▸ **DATA FOR REVIEW**
___

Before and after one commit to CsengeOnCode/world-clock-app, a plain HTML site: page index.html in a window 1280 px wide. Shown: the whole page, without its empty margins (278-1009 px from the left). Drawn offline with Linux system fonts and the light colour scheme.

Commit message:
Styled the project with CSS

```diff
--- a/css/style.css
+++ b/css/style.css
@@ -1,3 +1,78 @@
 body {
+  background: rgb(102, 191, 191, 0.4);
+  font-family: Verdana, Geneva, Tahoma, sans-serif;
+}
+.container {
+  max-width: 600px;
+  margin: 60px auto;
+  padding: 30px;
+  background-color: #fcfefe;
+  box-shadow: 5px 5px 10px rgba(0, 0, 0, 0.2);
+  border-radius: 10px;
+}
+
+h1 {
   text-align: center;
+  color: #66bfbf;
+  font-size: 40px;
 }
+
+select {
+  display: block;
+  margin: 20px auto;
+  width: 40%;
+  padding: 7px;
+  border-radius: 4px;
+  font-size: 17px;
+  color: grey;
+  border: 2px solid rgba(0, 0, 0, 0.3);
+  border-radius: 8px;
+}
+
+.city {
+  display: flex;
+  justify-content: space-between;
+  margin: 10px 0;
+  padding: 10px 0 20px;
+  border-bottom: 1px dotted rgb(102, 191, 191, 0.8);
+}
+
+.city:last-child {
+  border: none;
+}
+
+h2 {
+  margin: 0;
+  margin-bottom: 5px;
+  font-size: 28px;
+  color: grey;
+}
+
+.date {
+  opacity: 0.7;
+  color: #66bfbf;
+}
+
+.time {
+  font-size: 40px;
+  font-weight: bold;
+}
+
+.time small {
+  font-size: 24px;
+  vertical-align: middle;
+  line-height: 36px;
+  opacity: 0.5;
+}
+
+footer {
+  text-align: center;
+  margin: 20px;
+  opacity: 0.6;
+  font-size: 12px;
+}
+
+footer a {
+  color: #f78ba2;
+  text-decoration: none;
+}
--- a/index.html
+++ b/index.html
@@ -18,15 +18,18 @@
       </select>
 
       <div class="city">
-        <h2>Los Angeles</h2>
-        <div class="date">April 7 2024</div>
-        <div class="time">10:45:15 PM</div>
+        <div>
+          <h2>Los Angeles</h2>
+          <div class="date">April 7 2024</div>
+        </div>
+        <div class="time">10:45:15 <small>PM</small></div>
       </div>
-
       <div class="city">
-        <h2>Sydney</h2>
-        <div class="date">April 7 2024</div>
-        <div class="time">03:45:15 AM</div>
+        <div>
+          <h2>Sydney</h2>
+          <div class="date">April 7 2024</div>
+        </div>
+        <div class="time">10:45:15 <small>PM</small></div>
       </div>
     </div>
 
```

___

▸ **WORK TO BE COMPLETED**
Each line in the material above should be repeated exactly.

▸ **RESULT OF THIS EXERCISE**
Before and after one commit to CsengeOnCode/world-clock-app, a plain HTML site: page index.html in a window 1280 px wide. Shown: the whole page, without its empty margins (278-1009 px from the left). Drawn offline with Linux system fonts and the light colour scheme.

Commit message:
Styled the project with CSS

```diff
--- a/css/style.css
+++ b/css/style.css
@@ -1,3 +1,78 @@
 body {
+  background: rgb(102, 191, 191, 0.4);
+  font-family: Verdana, Geneva, Tahoma, sans-serif;
+}
+.container {
+  max-width: 600px;
+  margin: 60px auto;
+  padding: 30px;
+  background-color: #fcfefe;
+  box-shadow: 5px 5px 10px rgba(0, 0, 0, 0.2);
+  border-radius: 10px;
+}
+
+h1 {
   text-align: center;
+  color: #66bfbf;
+  font-size: 40px;
 }
+
+select {
+  display: block;
+  margin: 20px auto;
+  width: 40%;
+  padding: 7px;
+  border-radius: 4px;
+  font-size: 17px;
+  color: grey;
+  border: 2px solid rgba(0, 0, 0, 0.3);
+  border-radius: 8px;
+}
+
+.city {
+  display: flex;
+  justify-content: space-between;
+  margin: 10px 0;
+  padding: 10px 0 20px;
+  border-bottom: 1px dotted rgb(102, 191, 191, 0.8);
+}
+
+.city:last-child {
+  border: none;
+}
+
+h2 {
+  margin: 0;
+  margin-bottom: 5px;
+  font-size: 28px;
+  color: grey;
+}
+
+.date {
+  opacity: 0.7;
+  color: #66bfbf;
+}
+
+.time {
+  font-size: 40px;
+  font-weight: bold;
+}
+
+.time small {
+  font-size: 24px;
+  vertical-align: middle;
+  line-height: 36px;
+  opacity: 0.5;
+}
+
+footer {
+  text-align: center;
+  margin: 20px;
+  opacity: 0.6;
+  font-size: 12px;
+}
+
+footer a {
+  color: #f78ba2;
+  text-decoration: none;
+}
--- a/index.html
+++ b/index.html
@@ -18,15 +18,18 @@
       </select>
 
       <div class="city">
-        <h2>Los Angeles</h2>
-        <div class="date">April 7 2024</div>
-        <div class="time">10:45:15 PM</div>
+        <div>
+          <h2>Los Angeles</h2>
+          <div class="date">April 7 2024</div>
+        </div>
+        <div class="time">10:45:15 <small>PM</small></div>
       </div>
-
       <div class="city">
-        <h2>Sydney</h2>
-        <div class="date">April 7 2024</div>
-        <div class="time">03:45:15 AM</div>
+        <div>
+          <h2>Sydney</h2>
+          <div class="date">April 7 2024</div>
+        </div>
+        <div class="time">10:45:15 <small>PM</small></div>
       </div>
     </div>
 
```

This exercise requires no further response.